DESCRIPTION OF THE TASK
A line qualifies if it holds the string "Models". Copy every qualifying line from the records.

EXTRACTED RECORDS
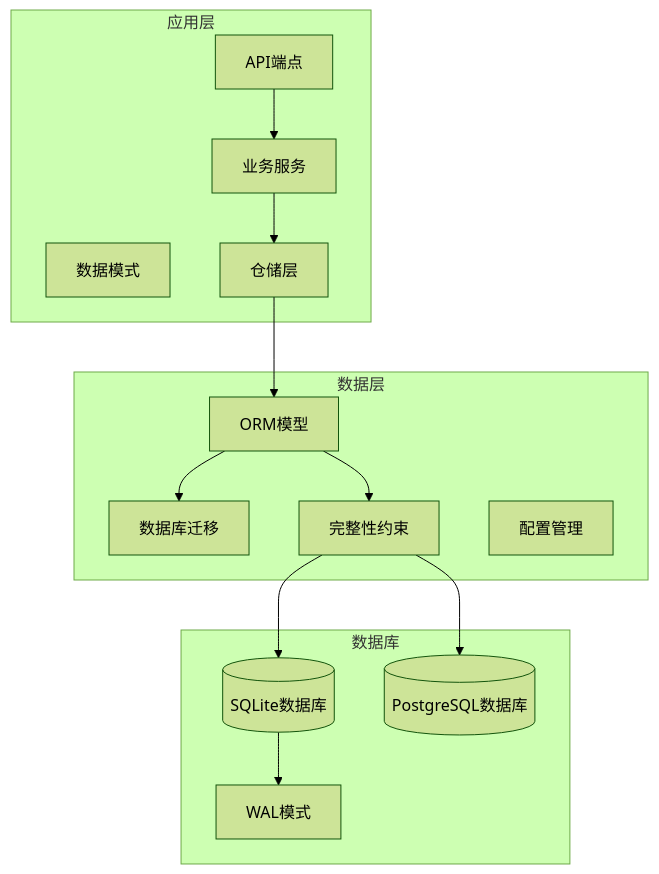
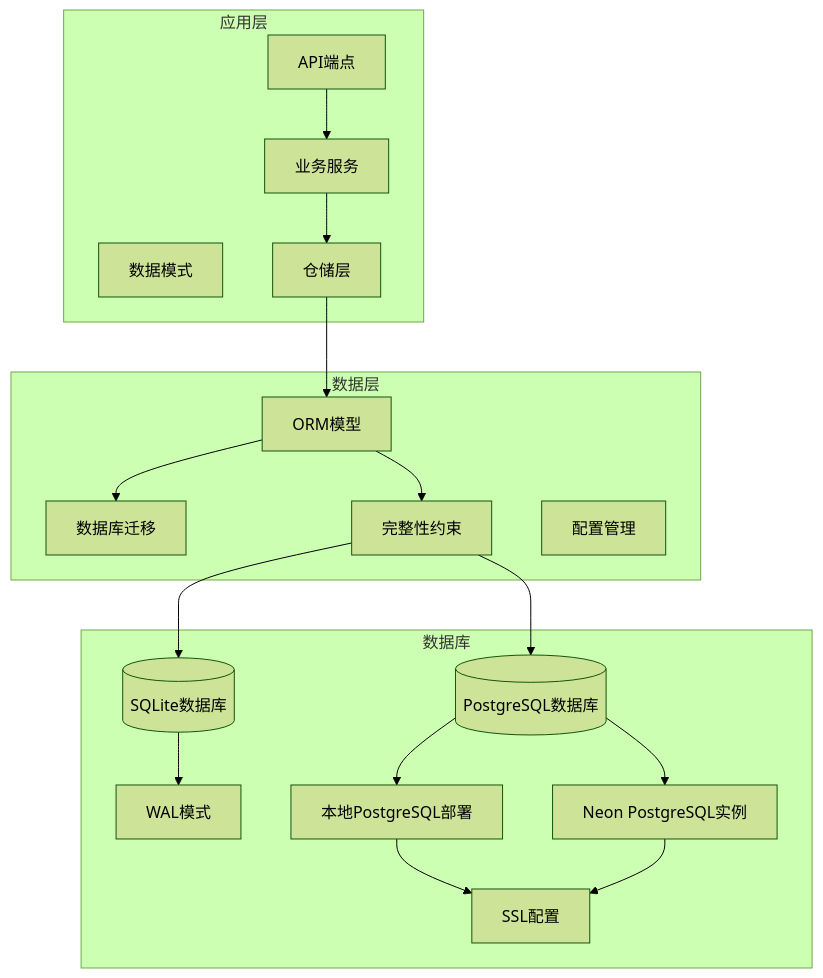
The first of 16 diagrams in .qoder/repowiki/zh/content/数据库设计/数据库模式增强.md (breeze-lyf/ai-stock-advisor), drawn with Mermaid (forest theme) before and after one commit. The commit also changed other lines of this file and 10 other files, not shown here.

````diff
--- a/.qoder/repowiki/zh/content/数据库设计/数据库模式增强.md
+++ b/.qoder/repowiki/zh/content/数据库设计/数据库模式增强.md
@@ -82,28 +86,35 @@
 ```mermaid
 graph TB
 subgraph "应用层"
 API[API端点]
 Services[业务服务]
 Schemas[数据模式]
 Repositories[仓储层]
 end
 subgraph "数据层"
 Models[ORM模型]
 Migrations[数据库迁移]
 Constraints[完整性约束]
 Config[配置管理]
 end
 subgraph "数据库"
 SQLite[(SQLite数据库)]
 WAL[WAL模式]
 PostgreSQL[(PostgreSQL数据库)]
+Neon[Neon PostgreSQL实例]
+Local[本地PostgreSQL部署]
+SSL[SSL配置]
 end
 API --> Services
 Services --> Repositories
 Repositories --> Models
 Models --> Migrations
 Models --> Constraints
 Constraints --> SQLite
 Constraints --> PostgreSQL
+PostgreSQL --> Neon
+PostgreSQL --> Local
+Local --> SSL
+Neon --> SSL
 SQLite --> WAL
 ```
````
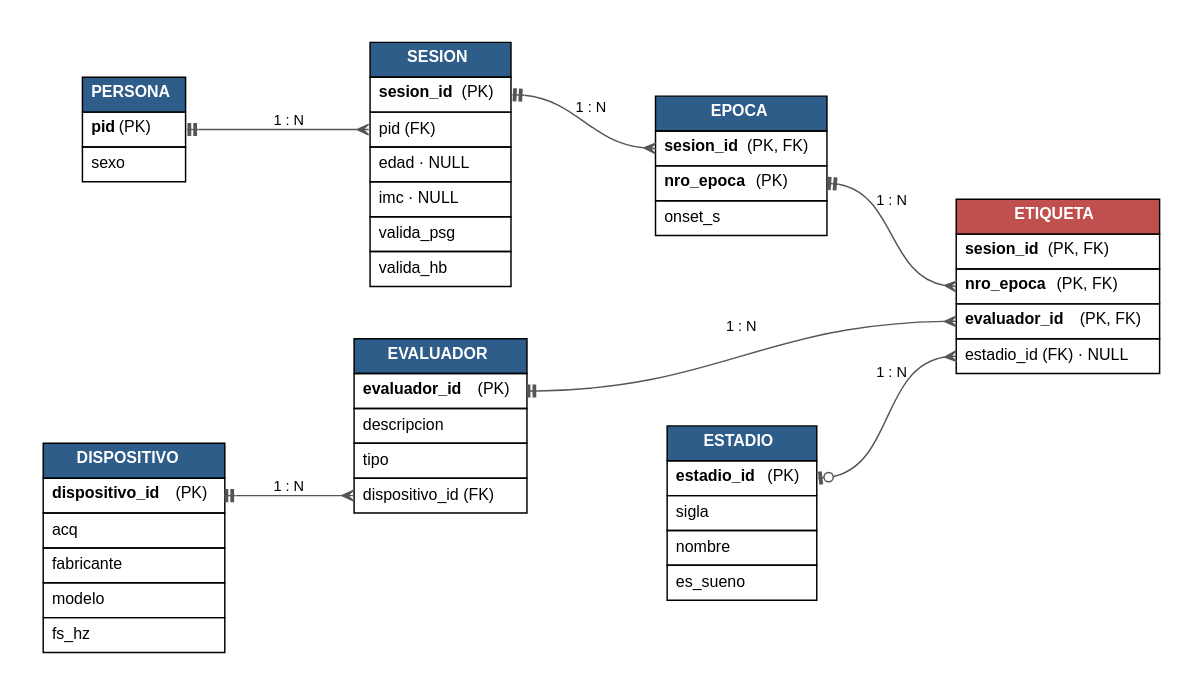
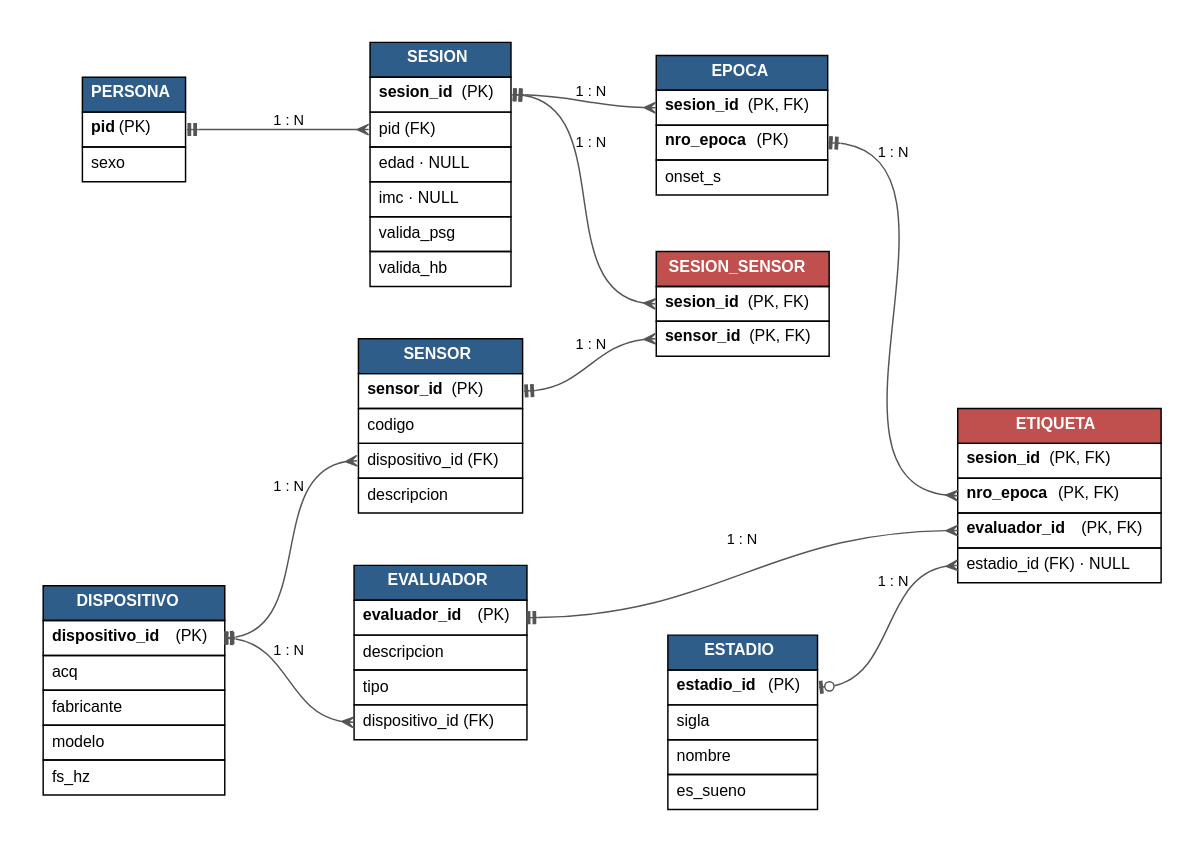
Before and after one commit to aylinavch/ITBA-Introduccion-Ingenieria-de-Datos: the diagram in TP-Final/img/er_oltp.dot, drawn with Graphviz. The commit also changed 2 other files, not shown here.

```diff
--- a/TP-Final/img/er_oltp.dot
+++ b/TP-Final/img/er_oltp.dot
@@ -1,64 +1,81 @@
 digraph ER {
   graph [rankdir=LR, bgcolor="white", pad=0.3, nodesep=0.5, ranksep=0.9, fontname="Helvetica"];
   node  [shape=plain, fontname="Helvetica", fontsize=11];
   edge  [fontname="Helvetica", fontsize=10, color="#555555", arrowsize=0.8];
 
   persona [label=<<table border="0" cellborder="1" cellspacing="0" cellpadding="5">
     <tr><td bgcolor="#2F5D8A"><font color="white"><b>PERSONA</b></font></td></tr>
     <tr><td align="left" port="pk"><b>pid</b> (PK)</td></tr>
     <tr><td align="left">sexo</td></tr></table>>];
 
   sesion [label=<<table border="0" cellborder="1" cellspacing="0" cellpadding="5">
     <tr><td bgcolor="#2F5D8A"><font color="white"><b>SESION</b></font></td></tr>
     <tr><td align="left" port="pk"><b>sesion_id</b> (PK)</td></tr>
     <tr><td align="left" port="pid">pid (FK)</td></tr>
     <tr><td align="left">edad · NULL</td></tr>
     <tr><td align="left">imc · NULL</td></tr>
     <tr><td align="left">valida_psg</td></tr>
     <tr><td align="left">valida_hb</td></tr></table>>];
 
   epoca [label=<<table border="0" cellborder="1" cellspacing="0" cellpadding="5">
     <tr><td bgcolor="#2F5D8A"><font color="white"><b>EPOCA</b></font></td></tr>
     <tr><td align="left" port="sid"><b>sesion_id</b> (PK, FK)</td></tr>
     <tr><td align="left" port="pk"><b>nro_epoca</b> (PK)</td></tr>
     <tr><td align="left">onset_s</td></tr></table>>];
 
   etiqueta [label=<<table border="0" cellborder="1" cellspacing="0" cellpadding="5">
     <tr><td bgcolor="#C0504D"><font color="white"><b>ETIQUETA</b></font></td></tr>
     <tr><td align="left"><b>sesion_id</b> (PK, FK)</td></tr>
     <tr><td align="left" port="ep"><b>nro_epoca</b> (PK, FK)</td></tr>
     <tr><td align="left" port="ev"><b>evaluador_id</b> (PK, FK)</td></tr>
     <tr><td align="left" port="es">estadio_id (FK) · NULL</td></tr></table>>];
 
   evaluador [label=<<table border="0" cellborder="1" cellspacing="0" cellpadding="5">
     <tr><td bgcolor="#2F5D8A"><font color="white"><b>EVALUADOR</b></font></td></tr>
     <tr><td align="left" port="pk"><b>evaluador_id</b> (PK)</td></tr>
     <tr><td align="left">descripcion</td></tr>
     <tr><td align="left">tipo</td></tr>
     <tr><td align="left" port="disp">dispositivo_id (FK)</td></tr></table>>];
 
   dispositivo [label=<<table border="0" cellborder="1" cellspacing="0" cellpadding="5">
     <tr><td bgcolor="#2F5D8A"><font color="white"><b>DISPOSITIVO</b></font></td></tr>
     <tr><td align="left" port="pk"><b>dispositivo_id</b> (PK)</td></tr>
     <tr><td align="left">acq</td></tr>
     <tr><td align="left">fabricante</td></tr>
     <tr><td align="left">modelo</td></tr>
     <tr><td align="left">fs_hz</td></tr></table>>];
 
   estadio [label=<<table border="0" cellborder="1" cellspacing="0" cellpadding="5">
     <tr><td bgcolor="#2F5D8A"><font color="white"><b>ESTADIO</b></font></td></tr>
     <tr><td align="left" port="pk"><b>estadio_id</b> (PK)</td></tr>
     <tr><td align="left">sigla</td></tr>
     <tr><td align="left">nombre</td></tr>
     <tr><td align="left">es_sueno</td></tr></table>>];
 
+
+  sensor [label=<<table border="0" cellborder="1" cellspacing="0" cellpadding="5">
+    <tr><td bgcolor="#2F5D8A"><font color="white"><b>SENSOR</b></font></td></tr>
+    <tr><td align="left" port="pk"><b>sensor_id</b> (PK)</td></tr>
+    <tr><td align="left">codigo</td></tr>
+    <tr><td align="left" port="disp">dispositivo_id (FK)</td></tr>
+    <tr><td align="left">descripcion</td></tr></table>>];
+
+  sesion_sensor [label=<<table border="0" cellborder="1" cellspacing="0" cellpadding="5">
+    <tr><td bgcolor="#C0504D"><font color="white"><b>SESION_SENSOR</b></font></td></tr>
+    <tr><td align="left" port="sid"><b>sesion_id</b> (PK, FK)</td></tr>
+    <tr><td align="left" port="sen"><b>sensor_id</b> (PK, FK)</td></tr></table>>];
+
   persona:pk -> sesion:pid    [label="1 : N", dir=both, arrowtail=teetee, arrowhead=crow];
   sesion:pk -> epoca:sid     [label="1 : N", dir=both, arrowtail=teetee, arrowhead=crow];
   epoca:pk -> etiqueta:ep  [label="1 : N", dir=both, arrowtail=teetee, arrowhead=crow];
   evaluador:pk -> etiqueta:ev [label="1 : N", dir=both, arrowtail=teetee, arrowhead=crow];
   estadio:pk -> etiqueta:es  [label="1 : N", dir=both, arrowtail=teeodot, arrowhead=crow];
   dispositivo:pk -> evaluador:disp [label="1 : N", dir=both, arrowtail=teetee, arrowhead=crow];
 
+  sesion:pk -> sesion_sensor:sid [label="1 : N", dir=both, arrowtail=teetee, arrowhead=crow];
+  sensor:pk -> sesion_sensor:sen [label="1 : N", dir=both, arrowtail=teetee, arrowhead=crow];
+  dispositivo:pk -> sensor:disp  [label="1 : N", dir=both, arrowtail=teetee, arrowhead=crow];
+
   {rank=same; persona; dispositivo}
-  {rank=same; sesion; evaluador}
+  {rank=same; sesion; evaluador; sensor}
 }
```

SOLVED EXERCISE
 Models[ORM模型]
 Repositories --> Models
 Models --> Migrations
 Models --> Constraints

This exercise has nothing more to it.